This open access paper is illustrative of a dogmatic mainstream of Alzheimer's disease research in which treatments must be immunotherapy approaches to clearance of amyloid-β or tau, or lifestyle changes and other means of management of risk factors such as blood pressure. Little else is acceptable. Yet many other lines of investigation do exist, such as drainage or filtration of cerebrospinal fluid, or tageting viral causes of amyloid-β accumulation, and some have progressed as far as development in biotech startups. They are nowhere to be found in this review paper.
Alzheimer's disease (AD), the most prevalent neurodegenerative disease of aging, affects one in eight older Americans. Nearly all drug treatments tested for AD today have failed to show any efficacy. There is a great need for therapies to prevent and/or slow the progression of AD. The major challenge in AD drug development is lack of clarity about the mechanisms underlying AD pathogenesis and pathophysiology. Several studies support the notion that AD is a multifactorial disease.
While there is abundant evidence that amyloid plays a role in AD pathogenesis, other mechanisms have been implicated in AD such as neurofibrillary tangle formation and spread, dysregulated protein degradation pathways, neuroinflammation, and loss of support by neurotrophic factors. Therefore, current paradigms of AD drug design have been shifted from single target approach (primarily amyloid-centric) to developing drugs targeted at multiple disease aspects, and from treating AD at later stages of disease progression to focusing on preventive strategies at early stages of disease development.

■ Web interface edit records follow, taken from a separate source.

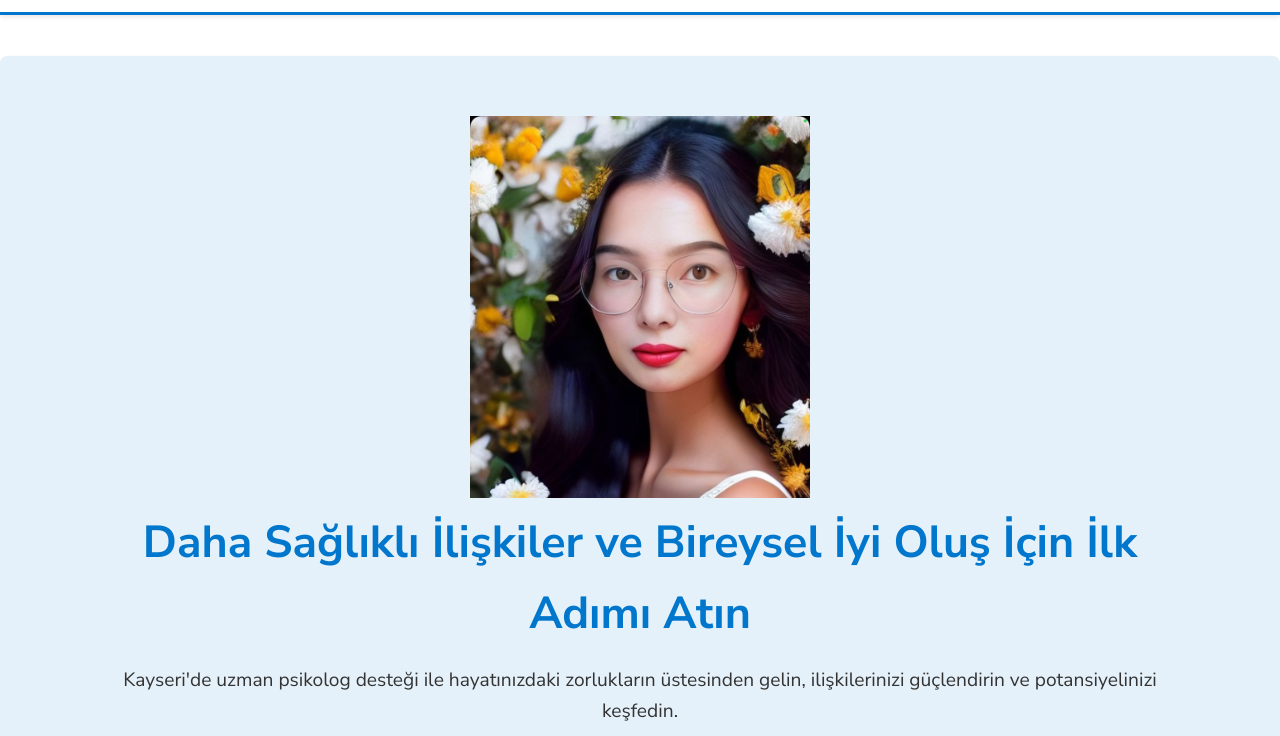
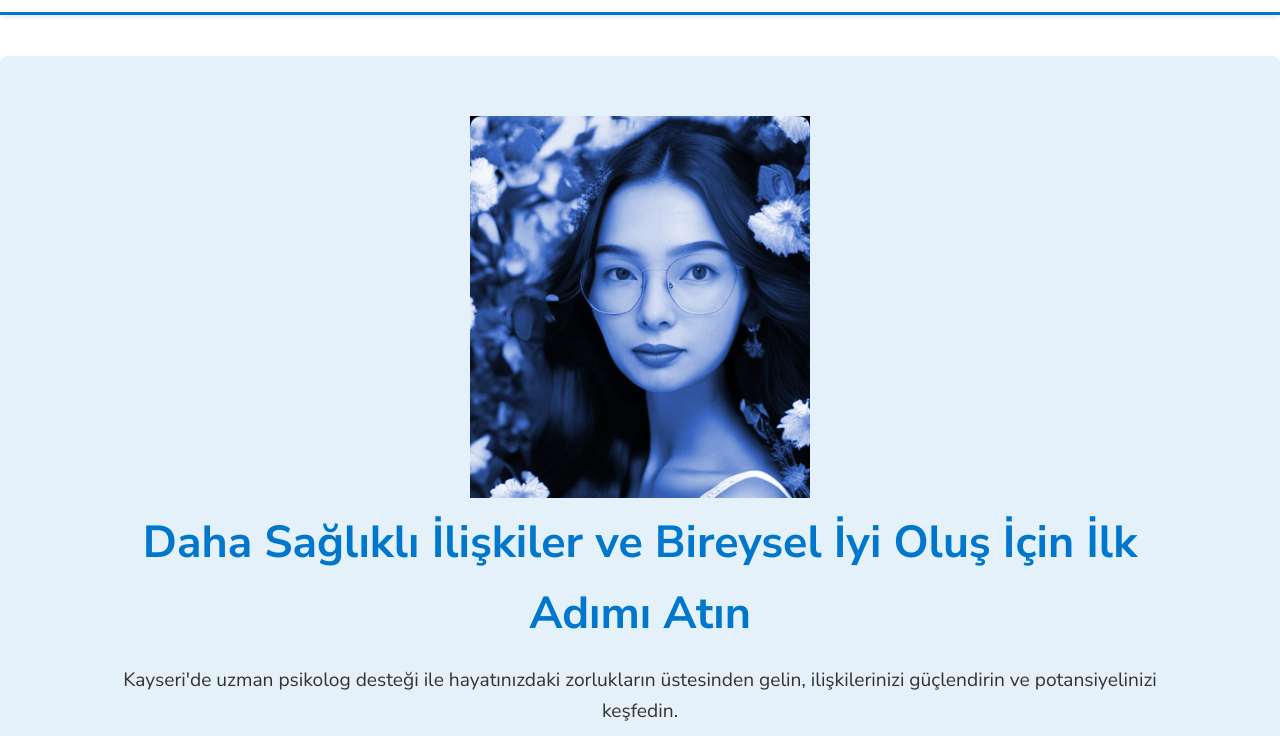
Before and after one commit to matematiksel/nur, a plain HTML site: page index.html in a window 1280 px wide. Shown: the part 64-800 px from the top of the page. Drawn offline with Linux system fonts and the light colour scheme.

Commit message:
Update index.html

```diff
--- a/index.html
+++ b/index.html
@@ -29,7 +29,7 @@
     <main>
         <section id="hero">
             <div class="container">
-              <img src="nur2.png" alt="nur1 resmi">
+              <img src="nur5.png" alt="nur1 resmi">
                 <h1>Daha Sağlıklı İlişkiler ve Bireysel İyi Oluş İçin İlk Adımı Atın</h1>
                 <p>Kayseri'de uzman psikolog desteği ile hayatınızdaki zorlukların üstesinden gelin, ilişkilerinizi güçlendirin ve potansiyelinizi keşfedin.</p>
                 <a href="iletisim.html" class="button">Randevu ve Bilgi Alın</a>
```
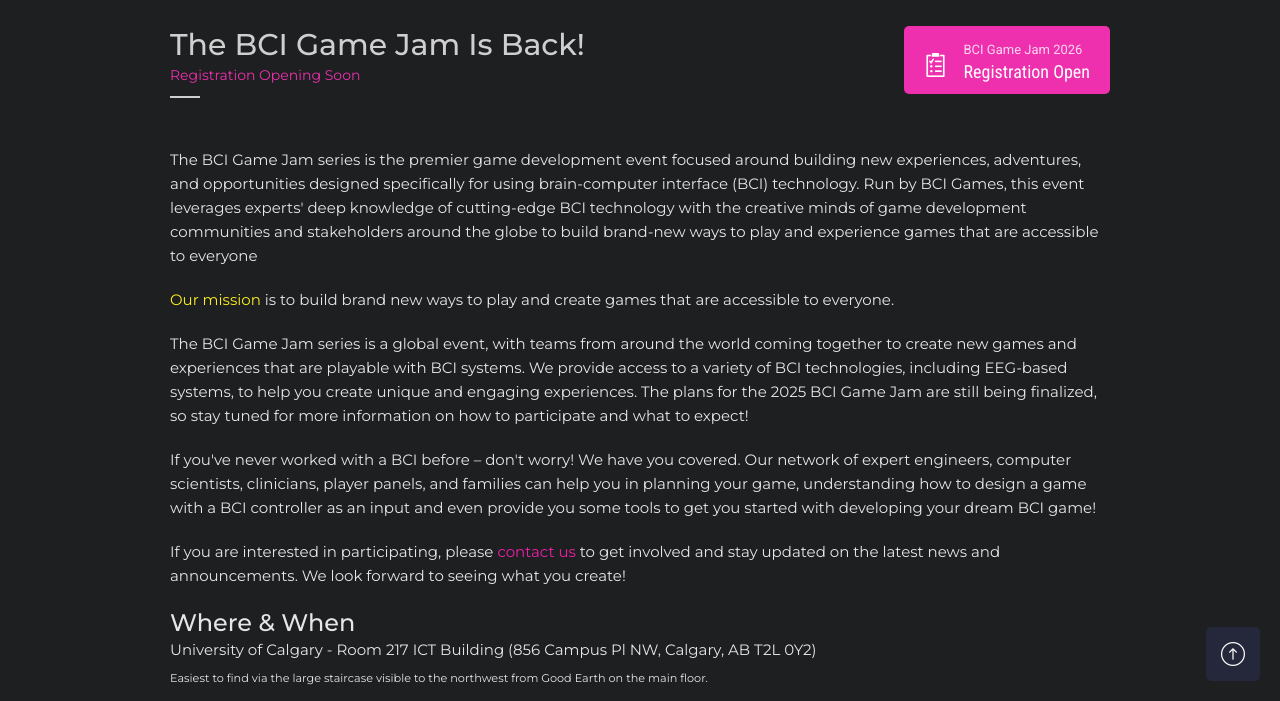
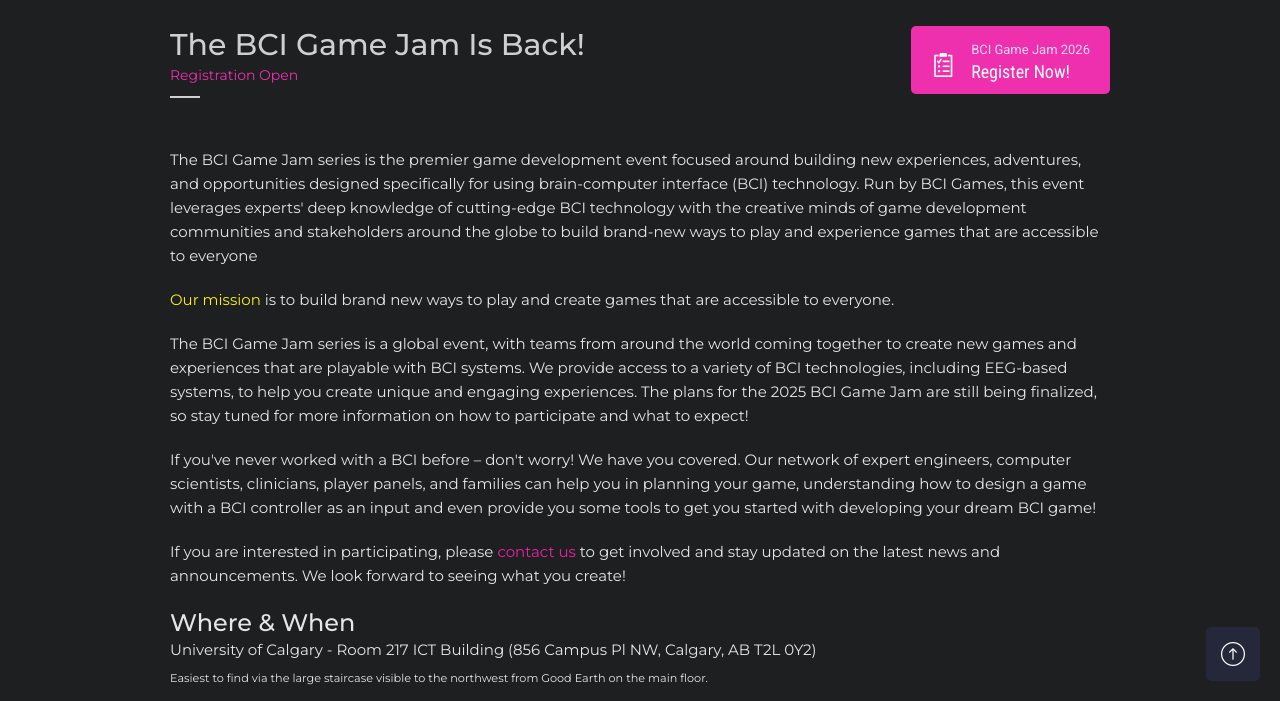
Before and after one commit to BCI-Games/bci-games.github.io, a Jekyll site: the page built from jams/2026.html, in a window 1280 px wide and 900 px high, scrolled down 1206 px, cut to the strip 199-900 px from the top of the window. Built offline with Jekyll 4.4.1, drawn with Linux system fonts in a browser that asks for light colours.

Commit message:
Updated registration text

```diff
--- a/jams/2026.html
+++ b/jams/2026.html
@@ -31,14 +31,14 @@
                 <div class="upper clearfix">
                     <div class="title-box">
                         <h3>{{page.theme}}</h3>
-                        <div class="game-cat">Registration Opening Soon</div>
+                        <div class="game-cat">Registration Open</div>
                     </div>
                     <div class="download-links clearfix">
                         <div class="link-btn">
                             <a href="https://www.showpass.com/bci-game-jam-2026/" class="d-btn google-store">
                                 <span class="icon flaticon-clipboard-with-a-list"></span>
                                 <span class="d-text">BCI Game Jam 2026</span>
-                                <span class="s-text">Registration Open</span>
+                                <span class="s-text">Register Now!</span>
                             </a>
                         </div>
                     </div>
```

Here we focus on current AD therapeutic strategies which comprise of mechanism-based approaches including amyloid-beta (Aβ) clearance, tau protein deposits, apolipoprotein-E (ApoE) function, neuroprotection and neuroinflammation, as well as non-mechanism based approaches including symptomatic cognitive stimulation, AD prevention, lifestyle modifications, and risk factor management including non-pharmacological interventions.